So, George W. Bush attempted to put a crony on the court with his first nomination to replace O’Connor. ... In light of the violations of FISA and assertions of (unspecified) constitutional authority to wire-tap domestically, it all makes so much more sense now...

December 12, 2005
US Supreme Court to hear DeLaymander case/Frist and Byrd spat on ‘nuclear option’–on anniversary of Bush v. Gore
Interesting that both of these matters would come precisely at the fifth anniversary of Bush v. Gore. These cases all tie together and provide a trifecta of one party using dubious manipulation of law and rules to solidify its grip on the levers of federal power.

November 15, 2005
Alito, malapportionment, Mugabe, and conservatism
Finally, something that the US conservative movement and Robert Mugabe can agree on!

October 31, 2005
Hamilton and Alito: Extraordinary circumstances?
Will the Republican base be rewarded for having gambled against Hamilton’s logic that opposition to one nominee can’t guarantee that a subsequent one will be more acceptable?

October 9, 2005
Harriet Miers, meet Alexander Hamilton
Why did Bush nominate a crony? Because the Republican party is currently reeling and any attempt to nominate someone with a clear right-wing record would provoke the “extraodinary circumstances”...

October 1, 2005
The not-so-overwhelming confirmation of Chief Justice Roberts
While some reports have characterized the 78-22 vote for new Chief Justice John Roberts as being “overwhelming,” it is worth putting it in perspective. ... Most justice confirmation votes are a good deal more overwhelmingly postive than 78-22. ... the no votes against Roberts were more numerous than all but two previous nominees who were confirmed to fill vacancies: Thomas and the man Roberts replaces, Rehnquist.

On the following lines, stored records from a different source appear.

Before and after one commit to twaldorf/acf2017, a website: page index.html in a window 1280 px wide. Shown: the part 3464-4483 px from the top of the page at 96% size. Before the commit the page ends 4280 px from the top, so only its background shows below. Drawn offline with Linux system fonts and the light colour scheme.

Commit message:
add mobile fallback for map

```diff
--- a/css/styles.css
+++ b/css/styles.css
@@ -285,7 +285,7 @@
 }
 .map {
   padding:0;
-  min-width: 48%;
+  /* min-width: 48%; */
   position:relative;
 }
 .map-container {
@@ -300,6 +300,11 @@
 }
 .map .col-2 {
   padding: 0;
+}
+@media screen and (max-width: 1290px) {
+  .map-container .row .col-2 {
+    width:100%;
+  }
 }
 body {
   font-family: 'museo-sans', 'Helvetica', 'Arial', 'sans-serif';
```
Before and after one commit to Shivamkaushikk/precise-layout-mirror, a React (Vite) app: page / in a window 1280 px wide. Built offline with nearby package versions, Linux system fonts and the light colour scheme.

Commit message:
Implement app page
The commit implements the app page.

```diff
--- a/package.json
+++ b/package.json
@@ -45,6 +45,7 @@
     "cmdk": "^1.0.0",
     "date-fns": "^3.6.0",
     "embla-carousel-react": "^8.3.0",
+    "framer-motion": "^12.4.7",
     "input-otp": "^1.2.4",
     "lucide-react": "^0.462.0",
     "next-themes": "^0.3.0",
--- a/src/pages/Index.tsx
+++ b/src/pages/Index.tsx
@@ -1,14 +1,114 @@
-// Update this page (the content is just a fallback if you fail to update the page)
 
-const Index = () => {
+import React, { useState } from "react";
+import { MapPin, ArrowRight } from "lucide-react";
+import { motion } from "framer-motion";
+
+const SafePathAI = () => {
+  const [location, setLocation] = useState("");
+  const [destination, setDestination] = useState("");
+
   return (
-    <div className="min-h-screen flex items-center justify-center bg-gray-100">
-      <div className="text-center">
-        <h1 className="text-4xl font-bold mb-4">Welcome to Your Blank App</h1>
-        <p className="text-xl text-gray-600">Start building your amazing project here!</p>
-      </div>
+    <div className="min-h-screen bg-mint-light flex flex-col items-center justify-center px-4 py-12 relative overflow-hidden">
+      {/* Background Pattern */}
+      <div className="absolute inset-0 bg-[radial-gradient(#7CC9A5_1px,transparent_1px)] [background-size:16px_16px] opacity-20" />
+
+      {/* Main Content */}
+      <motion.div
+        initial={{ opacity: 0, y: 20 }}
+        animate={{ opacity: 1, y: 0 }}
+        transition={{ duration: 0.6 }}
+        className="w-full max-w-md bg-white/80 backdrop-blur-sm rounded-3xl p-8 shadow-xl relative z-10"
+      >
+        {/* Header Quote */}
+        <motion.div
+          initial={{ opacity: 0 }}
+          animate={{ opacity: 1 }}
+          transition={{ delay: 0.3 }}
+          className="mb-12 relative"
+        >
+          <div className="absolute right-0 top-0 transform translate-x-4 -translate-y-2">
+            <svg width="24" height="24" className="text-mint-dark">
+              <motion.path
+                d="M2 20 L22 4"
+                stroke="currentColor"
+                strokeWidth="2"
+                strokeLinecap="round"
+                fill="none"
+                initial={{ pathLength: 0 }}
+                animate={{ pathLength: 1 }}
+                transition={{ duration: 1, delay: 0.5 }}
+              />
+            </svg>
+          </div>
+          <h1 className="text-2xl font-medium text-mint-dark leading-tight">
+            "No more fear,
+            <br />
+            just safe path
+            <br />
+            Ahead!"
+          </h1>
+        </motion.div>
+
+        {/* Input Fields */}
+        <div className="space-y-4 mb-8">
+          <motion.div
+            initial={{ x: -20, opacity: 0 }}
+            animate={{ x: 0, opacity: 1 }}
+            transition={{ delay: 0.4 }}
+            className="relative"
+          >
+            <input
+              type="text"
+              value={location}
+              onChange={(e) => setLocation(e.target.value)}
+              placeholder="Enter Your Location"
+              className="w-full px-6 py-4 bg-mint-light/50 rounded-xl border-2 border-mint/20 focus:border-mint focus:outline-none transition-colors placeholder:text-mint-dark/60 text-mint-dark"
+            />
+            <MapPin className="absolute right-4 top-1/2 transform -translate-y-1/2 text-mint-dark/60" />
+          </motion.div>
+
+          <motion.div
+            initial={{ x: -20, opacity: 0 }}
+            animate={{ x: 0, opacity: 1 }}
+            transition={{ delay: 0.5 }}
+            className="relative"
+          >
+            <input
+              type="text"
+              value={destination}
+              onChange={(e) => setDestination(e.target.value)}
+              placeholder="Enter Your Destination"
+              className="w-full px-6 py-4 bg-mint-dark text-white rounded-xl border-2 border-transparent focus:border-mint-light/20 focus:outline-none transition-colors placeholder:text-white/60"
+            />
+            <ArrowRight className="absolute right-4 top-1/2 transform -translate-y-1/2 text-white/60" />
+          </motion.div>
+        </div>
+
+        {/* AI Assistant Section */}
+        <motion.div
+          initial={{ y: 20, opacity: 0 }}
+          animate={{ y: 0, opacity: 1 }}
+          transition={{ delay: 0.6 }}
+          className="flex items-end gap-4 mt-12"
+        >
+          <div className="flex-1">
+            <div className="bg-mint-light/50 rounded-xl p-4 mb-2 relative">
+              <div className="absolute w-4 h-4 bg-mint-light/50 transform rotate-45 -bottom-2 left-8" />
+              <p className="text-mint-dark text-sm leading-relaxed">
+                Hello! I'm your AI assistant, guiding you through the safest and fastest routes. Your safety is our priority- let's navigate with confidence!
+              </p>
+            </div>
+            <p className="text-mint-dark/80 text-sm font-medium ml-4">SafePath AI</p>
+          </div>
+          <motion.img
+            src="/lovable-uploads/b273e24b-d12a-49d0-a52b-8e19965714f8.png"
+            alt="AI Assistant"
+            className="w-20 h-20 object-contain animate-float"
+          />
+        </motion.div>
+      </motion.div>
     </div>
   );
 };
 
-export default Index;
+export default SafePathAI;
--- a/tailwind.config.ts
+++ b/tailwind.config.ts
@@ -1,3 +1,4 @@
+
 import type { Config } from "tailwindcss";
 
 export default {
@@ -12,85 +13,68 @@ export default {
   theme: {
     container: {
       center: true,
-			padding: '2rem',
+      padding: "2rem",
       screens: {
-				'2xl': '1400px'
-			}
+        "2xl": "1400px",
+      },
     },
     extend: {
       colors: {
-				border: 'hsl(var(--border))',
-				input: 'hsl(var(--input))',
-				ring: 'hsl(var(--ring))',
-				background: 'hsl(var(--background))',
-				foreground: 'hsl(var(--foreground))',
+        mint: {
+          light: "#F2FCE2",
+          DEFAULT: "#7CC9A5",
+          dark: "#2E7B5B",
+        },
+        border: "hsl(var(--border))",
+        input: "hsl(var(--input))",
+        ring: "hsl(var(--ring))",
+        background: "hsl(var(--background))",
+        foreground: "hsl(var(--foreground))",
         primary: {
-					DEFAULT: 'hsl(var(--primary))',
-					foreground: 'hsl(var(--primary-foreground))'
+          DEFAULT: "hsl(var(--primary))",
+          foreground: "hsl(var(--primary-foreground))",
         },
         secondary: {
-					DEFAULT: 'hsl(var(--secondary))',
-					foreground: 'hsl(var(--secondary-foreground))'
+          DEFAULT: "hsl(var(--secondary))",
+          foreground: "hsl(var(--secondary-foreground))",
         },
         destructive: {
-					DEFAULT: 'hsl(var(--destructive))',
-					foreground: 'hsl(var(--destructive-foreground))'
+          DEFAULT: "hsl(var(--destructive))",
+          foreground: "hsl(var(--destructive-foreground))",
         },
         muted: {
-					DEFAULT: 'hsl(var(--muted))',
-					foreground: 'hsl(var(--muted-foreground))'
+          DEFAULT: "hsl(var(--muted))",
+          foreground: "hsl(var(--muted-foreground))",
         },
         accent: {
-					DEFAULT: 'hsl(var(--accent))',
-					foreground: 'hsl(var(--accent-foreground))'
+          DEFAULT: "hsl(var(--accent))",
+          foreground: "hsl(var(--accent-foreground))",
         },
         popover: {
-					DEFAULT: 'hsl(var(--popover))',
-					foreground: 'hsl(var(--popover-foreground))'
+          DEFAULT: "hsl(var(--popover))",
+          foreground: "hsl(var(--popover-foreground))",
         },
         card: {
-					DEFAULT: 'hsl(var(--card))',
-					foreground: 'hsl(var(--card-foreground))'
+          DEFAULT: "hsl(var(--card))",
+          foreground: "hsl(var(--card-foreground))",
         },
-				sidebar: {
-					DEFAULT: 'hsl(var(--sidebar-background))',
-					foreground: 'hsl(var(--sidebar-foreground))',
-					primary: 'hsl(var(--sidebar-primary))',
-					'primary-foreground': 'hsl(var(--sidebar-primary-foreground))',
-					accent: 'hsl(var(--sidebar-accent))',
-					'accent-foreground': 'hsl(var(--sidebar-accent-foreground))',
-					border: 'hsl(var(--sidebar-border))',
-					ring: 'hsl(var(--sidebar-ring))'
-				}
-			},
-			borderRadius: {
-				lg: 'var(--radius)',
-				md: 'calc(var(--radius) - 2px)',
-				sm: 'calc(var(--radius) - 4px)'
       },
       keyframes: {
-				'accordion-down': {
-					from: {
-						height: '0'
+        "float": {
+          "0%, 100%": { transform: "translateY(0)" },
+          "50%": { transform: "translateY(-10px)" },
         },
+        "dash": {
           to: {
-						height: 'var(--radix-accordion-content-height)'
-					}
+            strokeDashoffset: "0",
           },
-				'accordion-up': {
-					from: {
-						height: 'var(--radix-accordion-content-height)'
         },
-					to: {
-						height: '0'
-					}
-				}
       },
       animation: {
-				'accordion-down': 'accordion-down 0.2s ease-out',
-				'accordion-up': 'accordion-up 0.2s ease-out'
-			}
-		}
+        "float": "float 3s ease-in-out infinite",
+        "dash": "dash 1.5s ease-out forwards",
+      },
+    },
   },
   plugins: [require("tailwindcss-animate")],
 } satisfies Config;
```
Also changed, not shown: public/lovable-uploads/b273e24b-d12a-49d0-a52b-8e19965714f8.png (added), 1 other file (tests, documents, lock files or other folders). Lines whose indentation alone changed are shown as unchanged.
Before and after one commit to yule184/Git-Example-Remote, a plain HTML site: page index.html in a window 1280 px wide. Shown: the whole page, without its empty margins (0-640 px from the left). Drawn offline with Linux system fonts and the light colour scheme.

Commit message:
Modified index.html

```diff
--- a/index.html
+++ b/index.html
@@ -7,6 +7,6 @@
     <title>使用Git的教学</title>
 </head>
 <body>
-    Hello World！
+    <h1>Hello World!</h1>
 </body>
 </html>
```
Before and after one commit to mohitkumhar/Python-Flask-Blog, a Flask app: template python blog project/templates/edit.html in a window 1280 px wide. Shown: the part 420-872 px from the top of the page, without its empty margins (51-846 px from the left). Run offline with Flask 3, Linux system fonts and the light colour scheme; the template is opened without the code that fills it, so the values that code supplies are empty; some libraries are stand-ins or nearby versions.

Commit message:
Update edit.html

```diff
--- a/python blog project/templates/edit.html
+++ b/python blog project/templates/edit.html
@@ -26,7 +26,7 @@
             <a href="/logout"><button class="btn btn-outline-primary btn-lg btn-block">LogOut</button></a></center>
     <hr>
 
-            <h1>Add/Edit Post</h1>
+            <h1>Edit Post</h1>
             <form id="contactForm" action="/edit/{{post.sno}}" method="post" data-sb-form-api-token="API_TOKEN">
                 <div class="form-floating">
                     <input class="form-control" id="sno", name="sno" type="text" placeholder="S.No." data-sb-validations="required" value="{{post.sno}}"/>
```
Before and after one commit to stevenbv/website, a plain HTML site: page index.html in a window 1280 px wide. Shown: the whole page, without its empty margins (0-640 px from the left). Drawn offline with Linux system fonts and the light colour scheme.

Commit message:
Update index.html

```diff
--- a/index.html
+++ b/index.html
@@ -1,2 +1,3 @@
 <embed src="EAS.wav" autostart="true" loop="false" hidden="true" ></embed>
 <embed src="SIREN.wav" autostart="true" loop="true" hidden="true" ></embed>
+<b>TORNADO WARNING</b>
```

September 15, 2005
Confirmation and information in the judicial appointment process
In a system of co-equal independent executive and legislative branches, public disagreements between the executive and legislators (in this case senators from the party with the minority of seats) provide information to the public. ...We don’t have anything like the Question Period that exists in Britain and Canada, or the no-confidence procedures that exist in all parliamentary democracies. In most of these democracies, justices of the supreme court are simply selected by the prime minister. ... But in our system the executive is independent. Thus hearings for confirmation (and other purposes) are the closest analogue we have to Question Period and confidence votes.